(Records for processing begins)

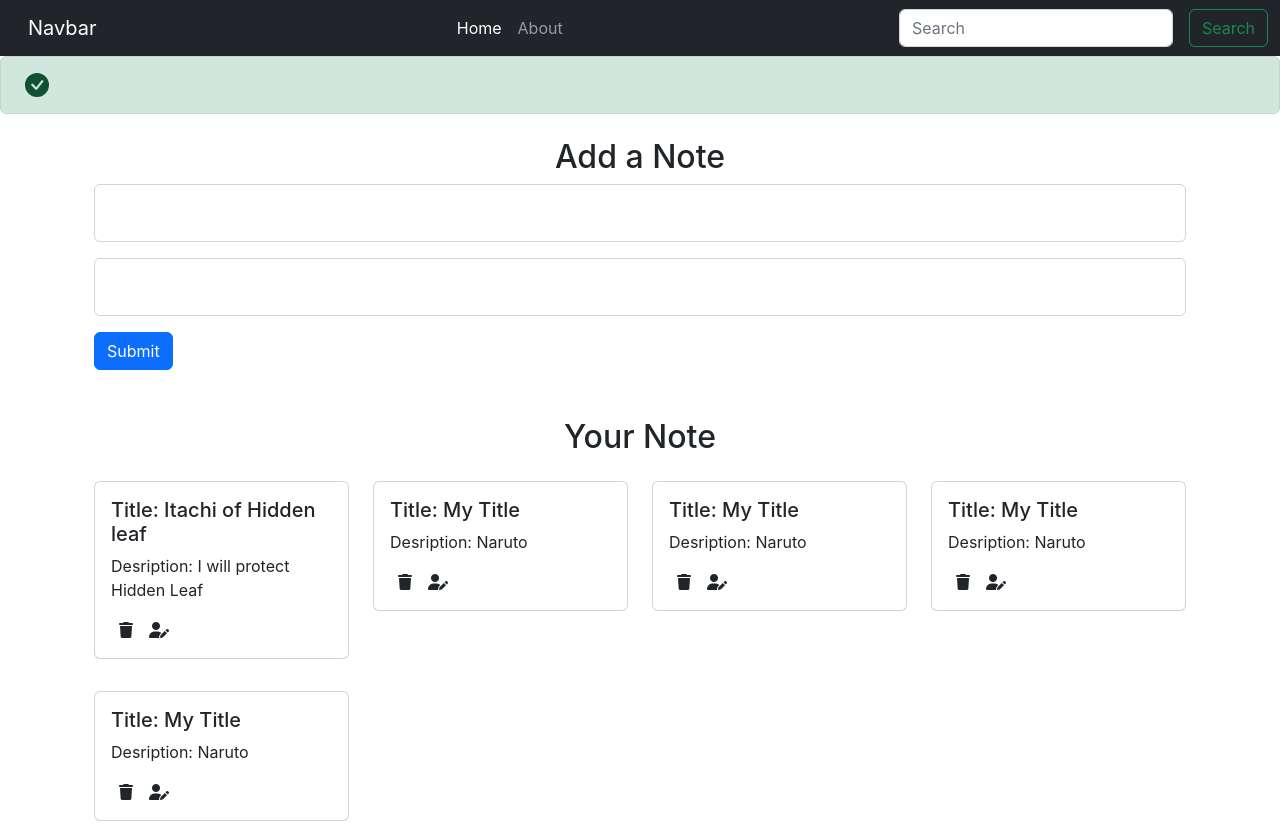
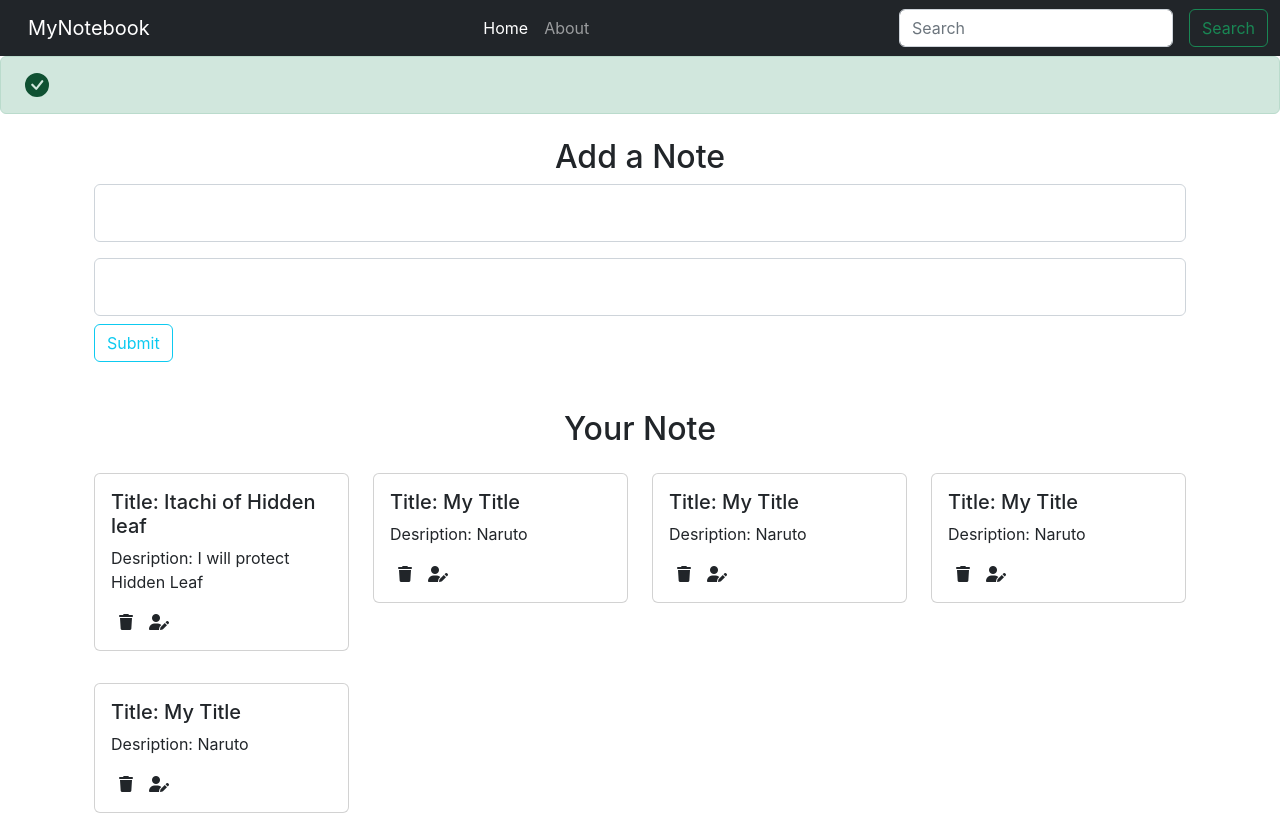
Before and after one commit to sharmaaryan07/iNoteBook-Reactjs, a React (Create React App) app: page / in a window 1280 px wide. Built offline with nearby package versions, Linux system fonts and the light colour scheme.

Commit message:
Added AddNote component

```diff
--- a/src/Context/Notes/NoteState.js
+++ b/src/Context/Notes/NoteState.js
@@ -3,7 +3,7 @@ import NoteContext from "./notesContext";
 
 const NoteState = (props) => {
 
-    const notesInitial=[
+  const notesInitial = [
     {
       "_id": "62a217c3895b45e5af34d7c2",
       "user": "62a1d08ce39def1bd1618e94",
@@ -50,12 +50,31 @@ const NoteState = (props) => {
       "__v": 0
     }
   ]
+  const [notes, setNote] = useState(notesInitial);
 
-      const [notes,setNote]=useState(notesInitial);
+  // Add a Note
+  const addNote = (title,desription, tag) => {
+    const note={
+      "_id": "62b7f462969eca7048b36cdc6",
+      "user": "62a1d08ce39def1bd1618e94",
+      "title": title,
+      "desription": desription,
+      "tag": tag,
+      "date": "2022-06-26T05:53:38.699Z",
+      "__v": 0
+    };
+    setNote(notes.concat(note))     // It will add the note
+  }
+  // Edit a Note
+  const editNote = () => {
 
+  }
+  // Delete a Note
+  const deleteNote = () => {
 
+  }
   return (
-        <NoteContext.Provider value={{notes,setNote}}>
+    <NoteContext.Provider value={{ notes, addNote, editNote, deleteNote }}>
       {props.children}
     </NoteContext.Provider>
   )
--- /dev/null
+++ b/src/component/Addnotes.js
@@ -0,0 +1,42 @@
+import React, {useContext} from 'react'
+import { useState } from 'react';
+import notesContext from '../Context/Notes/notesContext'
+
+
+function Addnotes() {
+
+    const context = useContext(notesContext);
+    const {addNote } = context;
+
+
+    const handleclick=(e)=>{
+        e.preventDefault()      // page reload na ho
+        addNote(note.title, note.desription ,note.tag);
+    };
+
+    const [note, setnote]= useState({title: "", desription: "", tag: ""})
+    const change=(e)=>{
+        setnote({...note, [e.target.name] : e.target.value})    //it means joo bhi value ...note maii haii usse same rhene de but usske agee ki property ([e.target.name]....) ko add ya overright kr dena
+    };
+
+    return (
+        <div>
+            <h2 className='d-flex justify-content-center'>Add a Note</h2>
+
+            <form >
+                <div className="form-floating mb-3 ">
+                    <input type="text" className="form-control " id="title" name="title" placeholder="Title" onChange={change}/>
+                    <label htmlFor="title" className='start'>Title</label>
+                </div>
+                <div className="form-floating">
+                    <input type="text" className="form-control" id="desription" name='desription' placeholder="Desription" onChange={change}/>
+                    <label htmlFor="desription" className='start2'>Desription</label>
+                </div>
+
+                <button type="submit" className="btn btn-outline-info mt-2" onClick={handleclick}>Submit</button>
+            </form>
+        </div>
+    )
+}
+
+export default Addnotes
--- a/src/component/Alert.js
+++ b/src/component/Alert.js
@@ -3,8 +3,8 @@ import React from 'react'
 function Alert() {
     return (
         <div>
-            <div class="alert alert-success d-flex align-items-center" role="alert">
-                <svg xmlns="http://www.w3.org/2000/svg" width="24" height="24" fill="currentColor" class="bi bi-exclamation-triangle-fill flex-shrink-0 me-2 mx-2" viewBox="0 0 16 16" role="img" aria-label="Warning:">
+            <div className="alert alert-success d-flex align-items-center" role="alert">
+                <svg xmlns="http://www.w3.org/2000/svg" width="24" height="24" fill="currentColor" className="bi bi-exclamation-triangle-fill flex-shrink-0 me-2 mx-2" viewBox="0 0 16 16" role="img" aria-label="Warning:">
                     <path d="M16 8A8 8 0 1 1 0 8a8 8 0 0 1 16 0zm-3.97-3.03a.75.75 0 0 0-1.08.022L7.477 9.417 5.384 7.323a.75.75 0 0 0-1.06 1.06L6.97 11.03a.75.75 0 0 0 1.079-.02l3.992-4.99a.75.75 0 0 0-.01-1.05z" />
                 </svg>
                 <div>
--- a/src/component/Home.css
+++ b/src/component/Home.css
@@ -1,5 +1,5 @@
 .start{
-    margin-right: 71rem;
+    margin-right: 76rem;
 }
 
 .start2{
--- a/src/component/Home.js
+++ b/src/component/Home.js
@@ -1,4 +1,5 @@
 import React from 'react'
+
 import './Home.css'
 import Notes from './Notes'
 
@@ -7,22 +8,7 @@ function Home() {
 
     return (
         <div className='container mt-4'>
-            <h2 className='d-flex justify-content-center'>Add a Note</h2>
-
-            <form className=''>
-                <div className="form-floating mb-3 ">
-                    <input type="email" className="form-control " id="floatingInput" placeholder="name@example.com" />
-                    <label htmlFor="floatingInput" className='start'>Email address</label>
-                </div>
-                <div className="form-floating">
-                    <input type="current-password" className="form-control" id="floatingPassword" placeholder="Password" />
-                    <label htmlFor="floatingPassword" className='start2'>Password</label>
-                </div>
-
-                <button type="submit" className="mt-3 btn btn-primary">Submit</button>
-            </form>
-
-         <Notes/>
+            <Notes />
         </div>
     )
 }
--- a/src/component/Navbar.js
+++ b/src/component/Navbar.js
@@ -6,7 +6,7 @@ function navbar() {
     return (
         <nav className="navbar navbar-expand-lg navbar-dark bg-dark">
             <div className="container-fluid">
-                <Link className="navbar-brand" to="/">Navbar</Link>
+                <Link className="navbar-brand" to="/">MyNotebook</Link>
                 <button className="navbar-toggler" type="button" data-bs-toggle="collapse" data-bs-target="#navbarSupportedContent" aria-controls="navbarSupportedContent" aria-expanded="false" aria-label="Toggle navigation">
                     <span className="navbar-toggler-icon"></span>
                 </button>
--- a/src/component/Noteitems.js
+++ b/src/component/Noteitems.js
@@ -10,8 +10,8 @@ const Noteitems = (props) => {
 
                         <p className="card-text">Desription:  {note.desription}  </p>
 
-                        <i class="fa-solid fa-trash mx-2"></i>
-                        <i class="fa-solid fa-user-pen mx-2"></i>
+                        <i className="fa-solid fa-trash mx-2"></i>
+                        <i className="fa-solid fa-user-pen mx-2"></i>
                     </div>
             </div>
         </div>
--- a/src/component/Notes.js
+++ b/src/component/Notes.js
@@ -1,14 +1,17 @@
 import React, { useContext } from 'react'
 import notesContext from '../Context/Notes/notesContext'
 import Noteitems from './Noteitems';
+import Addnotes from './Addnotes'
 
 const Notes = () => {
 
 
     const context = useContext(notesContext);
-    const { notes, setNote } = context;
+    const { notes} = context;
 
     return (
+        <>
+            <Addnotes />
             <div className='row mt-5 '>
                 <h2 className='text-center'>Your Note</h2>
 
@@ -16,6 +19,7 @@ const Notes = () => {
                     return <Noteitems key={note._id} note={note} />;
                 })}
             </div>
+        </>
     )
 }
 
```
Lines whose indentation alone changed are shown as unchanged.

(Records for processing ends)

▶ _Activity_
Restate each entry verbatim and skip every image.

▶ _The completed task_
Before and after one commit to sharmaaryan07/iNoteBook-Reactjs, a React (Create React App) app: page / in a window 1280 px wide. Built offline with nearby package versions, Linux system fonts and the light colour scheme.

Commit message:
Added AddNote component

```diff
--- a/src/Context/Notes/NoteState.js
+++ b/src/Context/Notes/NoteState.js
@@ -3,7 +3,7 @@ import NoteContext from "./notesContext";
 
 const NoteState = (props) => {
 
-    const notesInitial=[
+  const notesInitial = [
     {
       "_id": "62a217c3895b45e5af34d7c2",
       "user": "62a1d08ce39def1bd1618e94",
@@ -50,12 +50,31 @@ const NoteState = (props) => {
       "__v": 0
     }
   ]
+  const [notes, setNote] = useState(notesInitial);
 
-      const [notes,setNote]=useState(notesInitial);
+  // Add a Note
+  const addNote = (title,desription, tag) => {
+    const note={
+      "_id": "62b7f462969eca7048b36cdc6",
+      "user": "62a1d08ce39def1bd1618e94",
+      "title": title,
+      "desription": desription,
+      "tag": tag,
+      "date": "2022-06-26T05:53:38.699Z",
+      "__v": 0
+    };
+    setNote(notes.concat(note))     // It will add the note
+  }
+  // Edit a Note
+  const editNote = () => {
 
+  }
+  // Delete a Note
+  const deleteNote = () => {
 
+  }
   return (
-        <NoteContext.Provider value={{notes,setNote}}>
+    <NoteContext.Provider value={{ notes, addNote, editNote, deleteNote }}>
       {props.children}
     </NoteContext.Provider>
   )
--- /dev/null
+++ b/src/component/Addnotes.js
@@ -0,0 +1,42 @@
+import React, {useContext} from 'react'
+import { useState } from 'react';
+import notesContext from '../Context/Notes/notesContext'
+
+
+function Addnotes() {
+
+    const context = useContext(notesContext);
+    const {addNote } = context;
+
+
+    const handleclick=(e)=>{
+        e.preventDefault()      // page reload na ho
+        addNote(note.title, note.desription ,note.tag);
+    };
+
+    const [note, setnote]= useState({title: "", desription: "", tag: ""})
+    const change=(e)=>{
+        setnote({...note, [e.target.name] : e.target.value})    //it means joo bhi value ...note maii haii usse same rhene de but usske agee ki property ([e.target.name]....) ko add ya overright kr dena
+    };
+
+    return (
+        <div>
+            <h2 className='d-flex justify-content-center'>Add a Note</h2>
+
+            <form >
+                <div className="form-floating mb-3 ">
+                    <input type="text" className="form-control " id="title" name="title" placeholder="Title" onChange={change}/>
+                    <label htmlFor="title" className='start'>Title</label>
+                </div>
+                <div className="form-floating">
+                    <input type="text" className="form-control" id="desription" name='desription' placeholder="Desription" onChange={change}/>
+                    <label htmlFor="desription" className='start2'>Desription</label>
+                </div>
+
+                <button type="submit" className="btn btn-outline-info mt-2" onClick={handleclick}>Submit</button>
+            </form>
+        </div>
+    )
+}
+
+export default Addnotes
--- a/src/component/Alert.js
+++ b/src/component/Alert.js
@@ -3,8 +3,8 @@ import React from 'react'
 function Alert() {
     return (
         <div>
-            <div class="alert alert-success d-flex align-items-center" role="alert">
-                <svg xmlns="http://www.w3.org/2000/svg" width="24" height="24" fill="currentColor" class="bi bi-exclamation-triangle-fill flex-shrink-0 me-2 mx-2" viewBox="0 0 16 16" role="img" aria-label="Warning:">
+            <div className="alert alert-success d-flex align-items-center" role="alert">
+                <svg xmlns="http://www.w3.org/2000/svg" width="24" height="24" fill="currentColor" className="bi bi-exclamation-triangle-fill flex-shrink-0 me-2 mx-2" viewBox="0 0 16 16" role="img" aria-label="Warning:">
                     <path d="M16 8A8 8 0 1 1 0 8a8 8 0 0 1 16 0zm-3.97-3.03a.75.75 0 0 0-1.08.022L7.477 9.417 5.384 7.323a.75.75 0 0 0-1.06 1.06L6.97 11.03a.75.75 0 0 0 1.079-.02l3.992-4.99a.75.75 0 0 0-.01-1.05z" />
                 </svg>
                 <div>
--- a/src/component/Home.css
+++ b/src/component/Home.css
@@ -1,5 +1,5 @@
 .start{
-    margin-right: 71rem;
+    margin-right: 76rem;
 }
 
 .start2{
--- a/src/component/Home.js
+++ b/src/component/Home.js
@@ -1,4 +1,5 @@
 import React from 'react'
+
 import './Home.css'
 import Notes from './Notes'
 
@@ -7,22 +8,7 @@ function Home() {
 
     return (
         <div className='container mt-4'>
-            <h2 className='d-flex justify-content-center'>Add a Note</h2>
-
-            <form className=''>
-                <div className="form-floating mb-3 ">
-                    <input type="email" className="form-control " id="floatingInput" placeholder="name@example.com" />
-                    <label htmlFor="floatingInput" className='start'>Email address</label>
-                </div>
-                <div className="form-floating">
-                    <input type="current-password" className="form-control" id="floatingPassword" placeholder="Password" />
-                    <label htmlFor="floatingPassword" className='start2'>Password</label>
-                </div>
-
-                <button type="submit" className="mt-3 btn btn-primary">Submit</button>
-            </form>
-
-         <Notes/>
+            <Notes />
         </div>
     )
 }
--- a/src/component/Navbar.js
+++ b/src/component/Navbar.js
@@ -6,7 +6,7 @@ function navbar() {
     return (
         <nav className="navbar navbar-expand-lg navbar-dark bg-dark">
             <div className="container-fluid">
-                <Link className="navbar-brand" to="/">Navbar</Link>
+                <Link className="navbar-brand" to="/">MyNotebook</Link>
                 <button className="navbar-toggler" type="button" data-bs-toggle="collapse" data-bs-target="#navbarSupportedContent" aria-controls="navbarSupportedContent" aria-expanded="false" aria-label="Toggle navigation">
                     <span className="navbar-toggler-icon"></span>
                 </button>
--- a/src/component/Noteitems.js
+++ b/src/component/Noteitems.js
@@ -10,8 +10,8 @@ const Noteitems = (props) => {
 
                         <p className="card-text">Desription:  {note.desription}  </p>
 
-                        <i class="fa-solid fa-trash mx-2"></i>
-                        <i class="fa-solid fa-user-pen mx-2"></i>
+                        <i className="fa-solid fa-trash mx-2"></i>
+                        <i className="fa-solid fa-user-pen mx-2"></i>
                     </div>
             </div>
         </div>
--- a/src/component/Notes.js
+++ b/src/component/Notes.js
@@ -1,14 +1,17 @@
 import React, { useContext } from 'react'
 import notesContext from '../Context/Notes/notesContext'
 import Noteitems from './Noteitems';
+import Addnotes from './Addnotes'
 
 const Notes = () => {
 
 
     const context = useContext(notesContext);
-    const { notes, setNote } = context;
+    const { notes} = context;
 
     return (
+        <>
+            <Addnotes />
             <div className='row mt-5 '>
                 <h2 className='text-center'>Your Note</h2>
 
@@ -16,6 +19,7 @@ const Notes = () => {
                     return <Noteitems key={note._id} note={note} />;
                 })}
             </div>
+        </>
     )
 }
 
```
Lines whose indentation alone changed are shown as unchanged.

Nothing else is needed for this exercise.